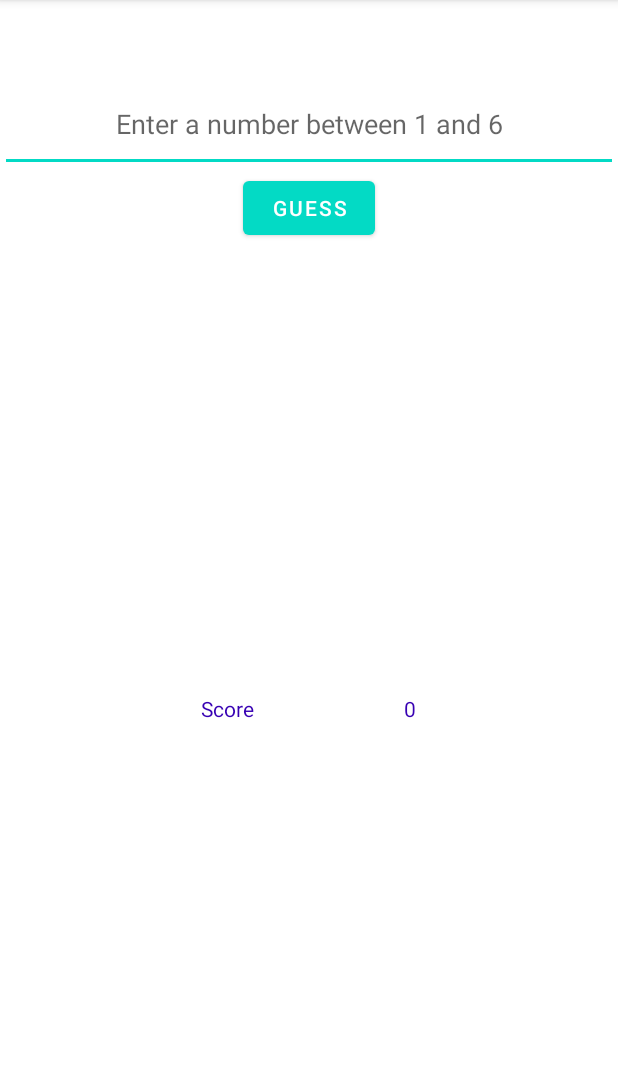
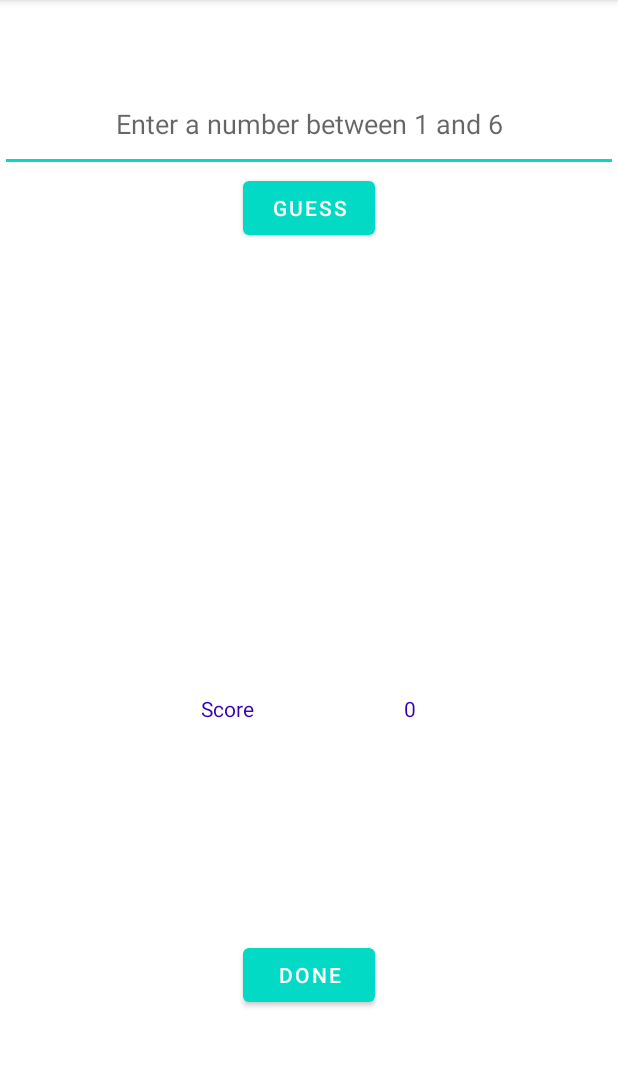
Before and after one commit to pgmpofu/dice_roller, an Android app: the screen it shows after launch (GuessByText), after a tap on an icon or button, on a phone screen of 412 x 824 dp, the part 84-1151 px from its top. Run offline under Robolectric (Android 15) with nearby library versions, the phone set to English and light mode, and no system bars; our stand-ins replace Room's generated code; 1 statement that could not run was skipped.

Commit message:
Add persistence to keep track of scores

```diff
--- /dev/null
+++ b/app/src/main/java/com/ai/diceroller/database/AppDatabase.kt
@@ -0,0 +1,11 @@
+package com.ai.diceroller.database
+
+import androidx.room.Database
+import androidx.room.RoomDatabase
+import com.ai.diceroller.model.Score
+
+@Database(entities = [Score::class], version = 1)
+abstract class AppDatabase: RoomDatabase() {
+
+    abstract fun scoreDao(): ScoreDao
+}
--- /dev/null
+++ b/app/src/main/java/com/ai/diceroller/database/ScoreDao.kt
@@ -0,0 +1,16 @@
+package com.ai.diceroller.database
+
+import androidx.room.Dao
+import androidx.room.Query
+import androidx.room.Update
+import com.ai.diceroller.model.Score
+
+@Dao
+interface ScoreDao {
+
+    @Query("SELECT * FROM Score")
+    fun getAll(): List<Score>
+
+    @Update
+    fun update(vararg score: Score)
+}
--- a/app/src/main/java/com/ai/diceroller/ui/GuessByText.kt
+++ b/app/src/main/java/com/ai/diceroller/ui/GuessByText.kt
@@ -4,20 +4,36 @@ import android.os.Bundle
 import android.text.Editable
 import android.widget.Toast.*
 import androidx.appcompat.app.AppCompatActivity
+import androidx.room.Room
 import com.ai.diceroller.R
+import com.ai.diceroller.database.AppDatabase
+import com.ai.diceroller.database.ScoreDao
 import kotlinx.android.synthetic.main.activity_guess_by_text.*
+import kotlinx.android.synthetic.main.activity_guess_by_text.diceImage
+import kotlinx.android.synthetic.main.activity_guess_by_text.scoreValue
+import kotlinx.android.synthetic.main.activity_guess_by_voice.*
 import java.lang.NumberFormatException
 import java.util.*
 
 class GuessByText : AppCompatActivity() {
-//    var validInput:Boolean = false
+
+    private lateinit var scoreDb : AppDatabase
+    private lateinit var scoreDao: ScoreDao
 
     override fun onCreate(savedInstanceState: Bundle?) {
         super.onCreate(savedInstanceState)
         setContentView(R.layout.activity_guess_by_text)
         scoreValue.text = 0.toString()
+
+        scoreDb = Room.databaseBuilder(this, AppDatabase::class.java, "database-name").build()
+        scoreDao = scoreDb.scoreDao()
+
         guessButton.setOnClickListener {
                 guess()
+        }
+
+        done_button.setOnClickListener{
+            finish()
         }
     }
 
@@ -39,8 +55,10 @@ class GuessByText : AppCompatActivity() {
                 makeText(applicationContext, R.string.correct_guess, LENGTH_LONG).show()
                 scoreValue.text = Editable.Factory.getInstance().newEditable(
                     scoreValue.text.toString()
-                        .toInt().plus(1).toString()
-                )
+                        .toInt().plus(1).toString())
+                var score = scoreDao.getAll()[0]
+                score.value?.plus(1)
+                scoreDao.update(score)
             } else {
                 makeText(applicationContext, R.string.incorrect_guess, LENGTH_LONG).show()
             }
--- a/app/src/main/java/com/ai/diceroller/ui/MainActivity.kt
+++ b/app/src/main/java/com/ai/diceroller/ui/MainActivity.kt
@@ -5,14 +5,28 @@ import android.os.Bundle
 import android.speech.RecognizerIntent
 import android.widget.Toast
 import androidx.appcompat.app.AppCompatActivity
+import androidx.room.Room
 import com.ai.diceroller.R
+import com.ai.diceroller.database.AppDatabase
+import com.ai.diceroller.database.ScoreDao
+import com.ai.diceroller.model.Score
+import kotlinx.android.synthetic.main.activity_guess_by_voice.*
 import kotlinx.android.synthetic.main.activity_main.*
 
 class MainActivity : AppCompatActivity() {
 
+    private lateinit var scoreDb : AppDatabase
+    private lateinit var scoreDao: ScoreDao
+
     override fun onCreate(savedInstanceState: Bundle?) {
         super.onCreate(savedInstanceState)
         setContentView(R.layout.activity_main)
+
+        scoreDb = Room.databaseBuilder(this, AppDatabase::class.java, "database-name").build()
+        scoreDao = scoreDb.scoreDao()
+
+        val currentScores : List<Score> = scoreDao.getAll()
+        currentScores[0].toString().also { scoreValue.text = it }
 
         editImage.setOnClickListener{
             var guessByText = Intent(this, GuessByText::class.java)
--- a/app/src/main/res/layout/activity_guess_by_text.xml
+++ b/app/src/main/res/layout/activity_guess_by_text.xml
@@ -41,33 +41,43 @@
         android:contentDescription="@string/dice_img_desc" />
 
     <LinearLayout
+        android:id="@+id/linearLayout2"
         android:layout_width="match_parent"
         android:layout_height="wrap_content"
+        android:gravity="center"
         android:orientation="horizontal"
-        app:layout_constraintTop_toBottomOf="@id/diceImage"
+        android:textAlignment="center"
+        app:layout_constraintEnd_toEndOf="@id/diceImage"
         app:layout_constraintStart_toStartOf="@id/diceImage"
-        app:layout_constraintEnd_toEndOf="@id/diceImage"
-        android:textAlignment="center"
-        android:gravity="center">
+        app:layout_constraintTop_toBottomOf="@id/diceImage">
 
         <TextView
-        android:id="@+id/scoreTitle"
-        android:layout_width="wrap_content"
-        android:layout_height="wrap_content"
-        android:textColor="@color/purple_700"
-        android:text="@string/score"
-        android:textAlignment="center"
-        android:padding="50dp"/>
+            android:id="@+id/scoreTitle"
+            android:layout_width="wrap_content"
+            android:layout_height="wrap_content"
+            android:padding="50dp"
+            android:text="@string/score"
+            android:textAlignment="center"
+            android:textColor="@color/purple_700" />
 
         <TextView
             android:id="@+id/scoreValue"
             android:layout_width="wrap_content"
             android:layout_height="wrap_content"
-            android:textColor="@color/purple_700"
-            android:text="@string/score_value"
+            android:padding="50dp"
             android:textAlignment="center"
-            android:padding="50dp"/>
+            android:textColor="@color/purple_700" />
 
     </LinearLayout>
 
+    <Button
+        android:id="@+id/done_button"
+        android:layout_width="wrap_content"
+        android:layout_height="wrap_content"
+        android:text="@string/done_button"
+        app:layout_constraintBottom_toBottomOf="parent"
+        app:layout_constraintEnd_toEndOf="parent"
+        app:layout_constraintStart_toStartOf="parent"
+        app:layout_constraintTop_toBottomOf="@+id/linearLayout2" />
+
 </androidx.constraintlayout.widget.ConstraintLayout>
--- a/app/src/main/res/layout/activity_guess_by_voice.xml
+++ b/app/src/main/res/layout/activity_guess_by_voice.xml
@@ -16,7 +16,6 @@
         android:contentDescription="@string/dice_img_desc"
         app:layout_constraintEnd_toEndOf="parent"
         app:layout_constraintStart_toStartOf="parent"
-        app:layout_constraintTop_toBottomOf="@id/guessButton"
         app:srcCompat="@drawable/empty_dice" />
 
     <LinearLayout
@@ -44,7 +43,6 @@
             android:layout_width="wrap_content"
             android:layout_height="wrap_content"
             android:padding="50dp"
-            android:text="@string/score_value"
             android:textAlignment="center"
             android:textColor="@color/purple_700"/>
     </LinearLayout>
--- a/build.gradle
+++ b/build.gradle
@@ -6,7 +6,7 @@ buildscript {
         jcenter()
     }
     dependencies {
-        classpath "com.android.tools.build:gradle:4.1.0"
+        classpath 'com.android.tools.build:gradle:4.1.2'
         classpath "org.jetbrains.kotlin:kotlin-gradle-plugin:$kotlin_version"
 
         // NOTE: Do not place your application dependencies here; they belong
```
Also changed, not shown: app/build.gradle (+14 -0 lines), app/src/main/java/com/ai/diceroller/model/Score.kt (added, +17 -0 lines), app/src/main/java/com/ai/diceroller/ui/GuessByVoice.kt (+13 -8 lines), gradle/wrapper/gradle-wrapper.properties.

________________________________________

§ **Your task**
I need every line from the material that contains the word "androidx".

§ **Exercise result**
+import androidx.room.Database
+import androidx.room.RoomDatabase
+import androidx.room.Dao
+import androidx.room.Query
+import androidx.room.Update
 import androidx.appcompat.app.AppCompatActivity
+import androidx.room.Room
 import androidx.appcompat.app.AppCompatActivity
+import androidx.room.Room
 </androidx.constraintlayout.widget.ConstraintLayout>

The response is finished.